Why? There’s a rumor floating around that BMW is building the Z2. As a two seat front wheel drive roadster!? Why?
Front wheel drive is wonderful for tight packaging requirements, but you still have the compromise of the steered wheels also having to power the vehicle. It makes sense when you need to pack a family into a B class sized car. But it has never made sense in a two seat roadster.
A roadster that intends to provide some semblance of driving enjoyment, to the cognoscenti, is a two seat rear wheel drive platform. It should be nimble, as easy to turn as a go kart. Able to hang the rear end out with abandon. All the while eliciting a smile from the driver.
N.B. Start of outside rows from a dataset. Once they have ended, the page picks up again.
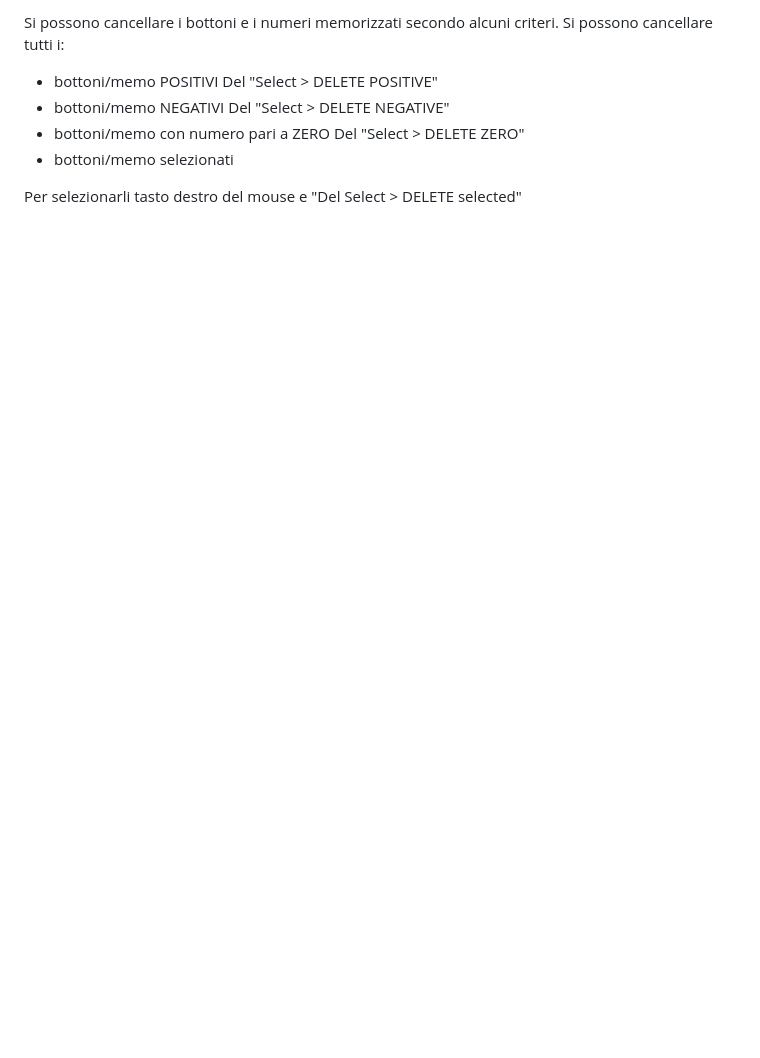
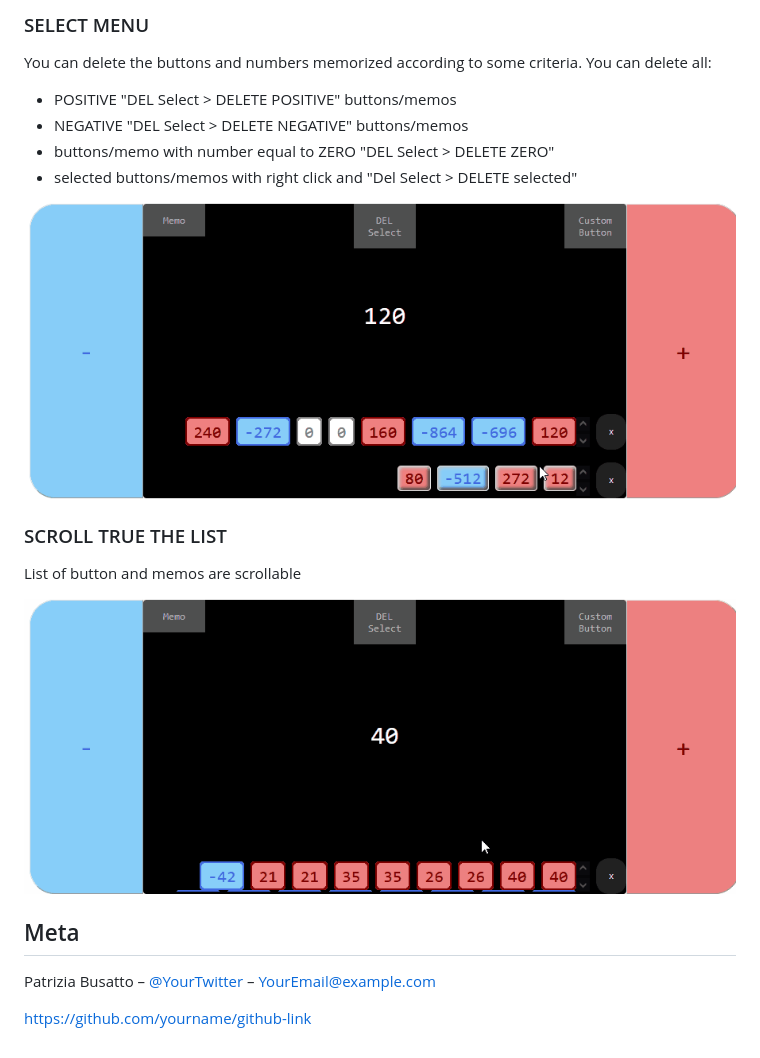
Before and after one commit to patribu7/counter, a Markdown page: README.md, the part around one of its changes. Rendered like a GitHub page; pictures changed too: .readme/usage_scroll.gif (added), .readme/usage_select.gif (added); blank space fills up the shorter version.

```diff
--- a/README.md
+++ b/README.md
@@ -26,9 +30,21 @@ Per cancellarli tutti "Custom Button > DELETE keyboard"
 
-Si possono cancellare i bottoni e i numeri memorizzati secondo alcuni criteri.
-Si possono cancellare tutti i:
-- bottoni/memo POSITIVI Del "Select > DELETE POSITIVE"
-- bottoni/memo NEGATIVI Del "Select > DELETE NEGATIVE"
-- bottoni/memo con numero pari a ZERO Del "Select > DELETE ZERO"
-- bottoni/memo selezionati
+### SELECT MENU
+You can delete the buttons and numbers memorized according to some criteria.
+You can delete all:
+- POSITIVE "DEL Select > DELETE POSITIVE" buttons/memos
+- NEGATIVE "DEL Select > DELETE NEGATIVE" buttons/memos
+- buttons/memo with number equal to ZERO "DEL Select > DELETE ZERO"
+- selected buttons/memos with right click and "Del Select > DELETE selected"
 
-Per selezionarli tasto destro del mouse e "Del Select > DELETE selected"
+![](.readme/usage_select.gif)
+
+### SCROLL TRUE THE LIST
+List of button and memos are scrollable
+
+![](.readme/usage_scroll.gif)
+
+## Meta
+
+Patrizia Busatto – [@YourTwitter](https://twitter.com/dbader_org) – YourEmail@example.com
+
+[https://github.com/yourname/github-link](https://github.com/dbader/)
```
Also changed, not shown: other parts of README.md (+18 -14 lines), .readme/schreenshot.jpg (added), .readme/usage_custombutton.gif (added), .readme/usage_memo.gif (added), .readme/usage_pm.gif (added), 1 other file.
There is one shining example of a small, right priced, right platform roadster and it’s the Mazda MX-5 Miata. Why has Mazda been able to sell so many (9000,000 plus) of these cars in thirty years? Because they got the formula right. (And for those of you who haven’t driven a Miata, you need to).
Or heck, if you want to go a bit upscale, do what Porsche does, a mid-engined sports car, the Boxster. An excellent car. Worth the price of admission too. Or you could find a decent last generation Toyota MR-2.
But a FWD roadster? Please. Does anybody remember the Mercury Capri from the last ’80s? No? Well that tells you something about a the relevance of FWD roadsters. If ever there was a hairdresser’s car, the FWD Capri was it. A poser-mobile, not a sports car. And throw the Punto based Fiat Barchetta in with that too. Neither car sold in the numbers deemed necessary for survival.
The idea that BMW could build a reasonably priced two seat true sports car that would cement younger buyers into the driving qualities of the brand’s products would be great. If BMW has decided that they don’t want to siphon potential sales of the Z4 by making the Z2 front wheel drive, then they are close to, if not having already, lost their way.
A front wheel drive Z2 will be a niche too far. And that’s the opinion of someone that has a Dave Kimble cutaway of Leon Duray’s front wheel drive Miller Indy car hanging prominently on the den wall.